(Content revision data)
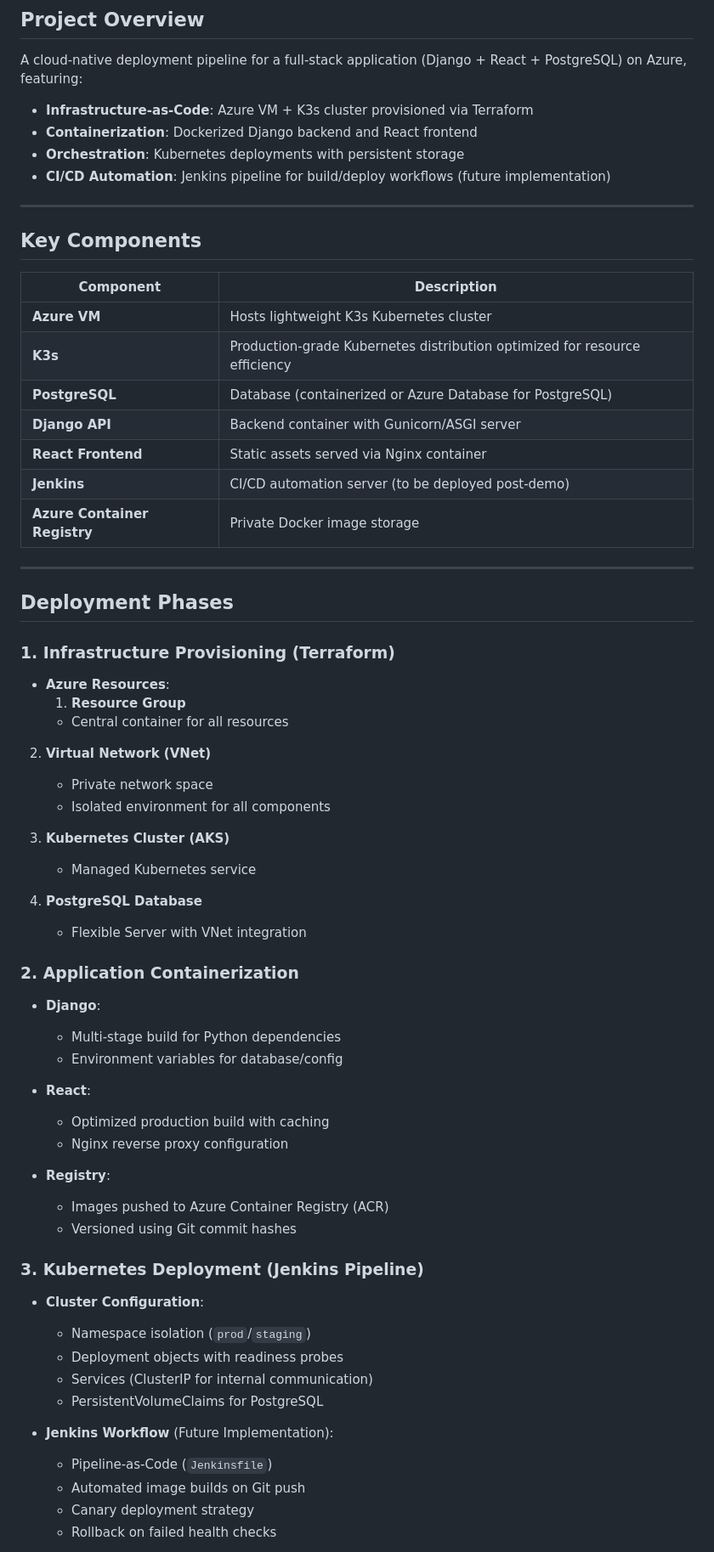
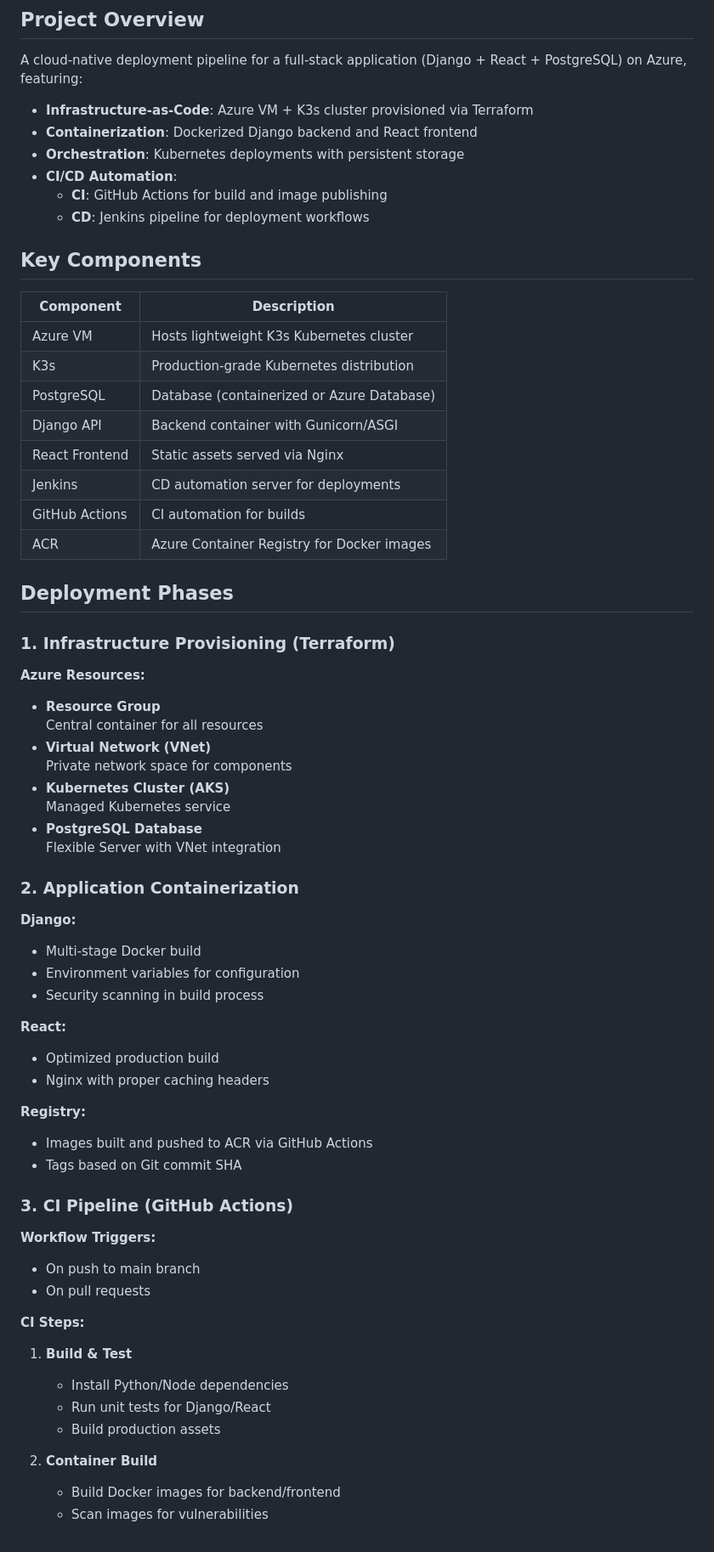
Before and after one commit to Aviat-at/cicd-f, a Markdown page: README.md, the part around the change printed below. Shown: that part at 85% size. GitHub-like rendering.

```diff
--- a/README.md
+++ b/README.md
@@ -2,65 +2,69 @@
 
 ## Project Overview
 A cloud-native deployment pipeline for a full-stack application (Django + React + PostgreSQL) on Azure, featuring:
+
 - **Infrastructure-as-Code**: Azure VM + K3s cluster provisioned via Terraform
 - **Containerization**: Dockerized Django backend and React frontend
 - **Orchestration**: Kubernetes deployments with persistent storage
-- **CI/CD Automation**: Jenkins pipeline for build/deploy workflows (future implementation)
-
----
+- **CI/CD Automation**:
+  - **CI**: GitHub Actions for build and image publishing
+  - **CD**: Jenkins pipeline for deployment workflows
 
 ## Key Components
-| Component           | Description                                                                 |
-|----------------------|-----------------------------------------------------------------------------|
-| **Azure VM**         | Hosts lightweight K3s Kubernetes cluster                                    |
-| **K3s**              | Production-grade Kubernetes distribution optimized for resource efficiency |
-| **PostgreSQL**       | Database (containerized or Azure Database for PostgreSQL)                   |
-| **Django API**       | Backend container with Gunicorn/ASGI server                                 |
-| **React Frontend**   | Static assets served via Nginx container                                    |
-| **Jenkins**          | CI/CD automation server (to be deployed post-demo)                          |
-| **Azure Container Registry** | Private Docker image storage                                            |
 
----
+| Component | Description |
+|-----------|-------------|
+| Azure VM | Hosts lightweight K3s Kubernetes cluster |
+| K3s | Production-grade Kubernetes distribution |
+| PostgreSQL | Database (containerized or Azure Database) |
+| Django API | Backend container with Gunicorn/ASGI |
+| React Frontend | Static assets served via Nginx |
+| Jenkins | CD automation server for deployments |
+| GitHub Actions | CI automation for builds |
+| ACR | Azure Container Registry for Docker images |
 
 ## Deployment Phases
 
 ### 1. Infrastructure Provisioning (Terraform)
-- **Azure Resources**:
-  1. **Resource Group**
-   - Central container for all resources
 
-2. **Virtual Network (VNet)**
-   - Private network space
-   - Isolated environment for all components
-
-3. **Kubernetes Cluster (AKS)**
-   - Managed Kubernetes service
-
-4. **PostgreSQL Database**
-   - Flexible Server with VNet integration
+**Azure Resources:**
+- **Resource Group**
+  Central container for all resources
+- **Virtual Network (VNet)**
+  Private network space for components
+- **Kubernetes Cluster (AKS)**
+  Managed Kubernetes service
+- **PostgreSQL Database**
+  Flexible Server with VNet integration
 
 ### 2. Application Containerization
-- **Django**:
-  - Multi-stage build for Python dependencies
-  - Environment variables for database/config
 
-- **React**:
-  - Optimized production build with caching
-  - Nginx reverse proxy configuration
+**Django:**
+- Multi-stage Docker build
+- Environment variables for configuration
+- Security scanning in build process
 
-- **Registry**:
-  - Images pushed to Azure Container Registry (ACR)
-  - Versioned using Git commit hashes
+**React:**
+- Optimized production build
+- Nginx with proper caching headers
 
-### 3. Kubernetes Deployment (Jenkins Pipeline)
-- **Cluster Configuration**:
-  - Namespace isolation (`prod`/`staging`)
-  - Deployment objects with readiness probes
-  - Services (ClusterIP for internal communication)
-  - PersistentVolumeClaims for PostgreSQL
+**Registry:**
+- Images built and pushed to ACR via GitHub Actions
+- Tags based on Git commit SHA
 
-- **Jenkins Workflow** (Future Implementation):
-  - Pipeline-as-Code (`Jenkinsfile`)
-  - Automated image builds on Git push
-  - Canary deployment strategy
-  - Rollback on failed health checks
+### 3. CI Pipeline (GitHub Actions)
+
+**Workflow Triggers:**
+- On push to main branch
+- On pull requests
+
+**CI Steps:**
+1. **Build & Test**
+   - Install Python/Node dependencies
+   - Run unit tests for Django/React
+   - Build production assets
+
+2. **Container Build**
+   - Build Docker images for backend/frontend
+   - Scan images for vulnerabilities
+
```
Also changed, not shown: other parts of README.md (+14 -0 lines).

## About this task
Repeat each record exactly as shown above, dropping all images.

## Exercise answer
Before and after one commit to Aviat-at/cicd-f, a Markdown page: README.md, the part around the change printed below. Shown: that part at 85% size. GitHub-like rendering.

```diff
--- a/README.md
+++ b/README.md
@@ -2,65 +2,69 @@
 
 ## Project Overview
 A cloud-native deployment pipeline for a full-stack application (Django + React + PostgreSQL) on Azure, featuring:
+
 - **Infrastructure-as-Code**: Azure VM + K3s cluster provisioned via Terraform
 - **Containerization**: Dockerized Django backend and React frontend
 - **Orchestration**: Kubernetes deployments with persistent storage
-- **CI/CD Automation**: Jenkins pipeline for build/deploy workflows (future implementation)
-
----
+- **CI/CD Automation**:
+  - **CI**: GitHub Actions for build and image publishing
+  - **CD**: Jenkins pipeline for deployment workflows
 
 ## Key Components
-| Component           | Description                                                                 |
-|----------------------|-----------------------------------------------------------------------------|
-| **Azure VM**         | Hosts lightweight K3s Kubernetes cluster                                    |
-| **K3s**              | Production-grade Kubernetes distribution optimized for resource efficiency |
-| **PostgreSQL**       | Database (containerized or Azure Database for PostgreSQL)                   |
-| **Django API**       | Backend container with Gunicorn/ASGI server                                 |
-| **React Frontend**   | Static assets served via Nginx container                                    |
-| **Jenkins**          | CI/CD automation server (to be deployed post-demo)                          |
-| **Azure Container Registry** | Private Docker image storage                                            |
 
----
+| Component | Description |
+|-----------|-------------|
+| Azure VM | Hosts lightweight K3s Kubernetes cluster |
+| K3s | Production-grade Kubernetes distribution |
+| PostgreSQL | Database (containerized or Azure Database) |
+| Django API | Backend container with Gunicorn/ASGI |
+| React Frontend | Static assets served via Nginx |
+| Jenkins | CD automation server for deployments |
+| GitHub Actions | CI automation for builds |
+| ACR | Azure Container Registry for Docker images |
 
 ## Deployment Phases
 
 ### 1. Infrastructure Provisioning (Terraform)
-- **Azure Resources**:
-  1. **Resource Group**
-   - Central container for all resources
 
-2. **Virtual Network (VNet)**
-   - Private network space
-   - Isolated environment for all components
-
-3. **Kubernetes Cluster (AKS)**
-   - Managed Kubernetes service
-
-4. **PostgreSQL Database**
-   - Flexible Server with VNet integration
+**Azure Resources:**
+- **Resource Group**
+  Central container for all resources
+- **Virtual Network (VNet)**
+  Private network space for components
+- **Kubernetes Cluster (AKS)**
+  Managed Kubernetes service
+- **PostgreSQL Database**
+  Flexible Server with VNet integration
 
 ### 2. Application Containerization
-- **Django**:
-  - Multi-stage build for Python dependencies
-  - Environment variables for database/config
 
-- **React**:
-  - Optimized production build with caching
-  - Nginx reverse proxy configuration
+**Django:**
+- Multi-stage Docker build
+- Environment variables for configuration
+- Security scanning in build process
 
-- **Registry**:
-  - Images pushed to Azure Container Registry (ACR)
-  - Versioned using Git commit hashes
+**React:**
+- Optimized production build
+- Nginx with proper caching headers
 
-### 3. Kubernetes Deployment (Jenkins Pipeline)
-- **Cluster Configuration**:
-  - Namespace isolation (`prod`/`staging`)
-  - Deployment objects with readiness probes
-  - Services (ClusterIP for internal communication)
-  - PersistentVolumeClaims for PostgreSQL
+**Registry:**
+- Images built and pushed to ACR via GitHub Actions
+- Tags based on Git commit SHA
 
-- **Jenkins Workflow** (Future Implementation):
-  - Pipeline-as-Code (`Jenkinsfile`)
-  - Automated image builds on Git push
-  - Canary deployment strategy
-  - Rollback on failed health checks
+### 3. CI Pipeline (GitHub Actions)
+
+**Workflow Triggers:**
+- On push to main branch
+- On pull requests
+
+**CI Steps:**
+1. **Build & Test**
+   - Install Python/Node dependencies
+   - Run unit tests for Django/React
+   - Build production assets
+
+2. **Container Build**
+   - Build Docker images for backend/frontend
+   - Scan images for vulnerabilities
+
```
Also changed, not shown: other parts of README.md (+14 -0 lines).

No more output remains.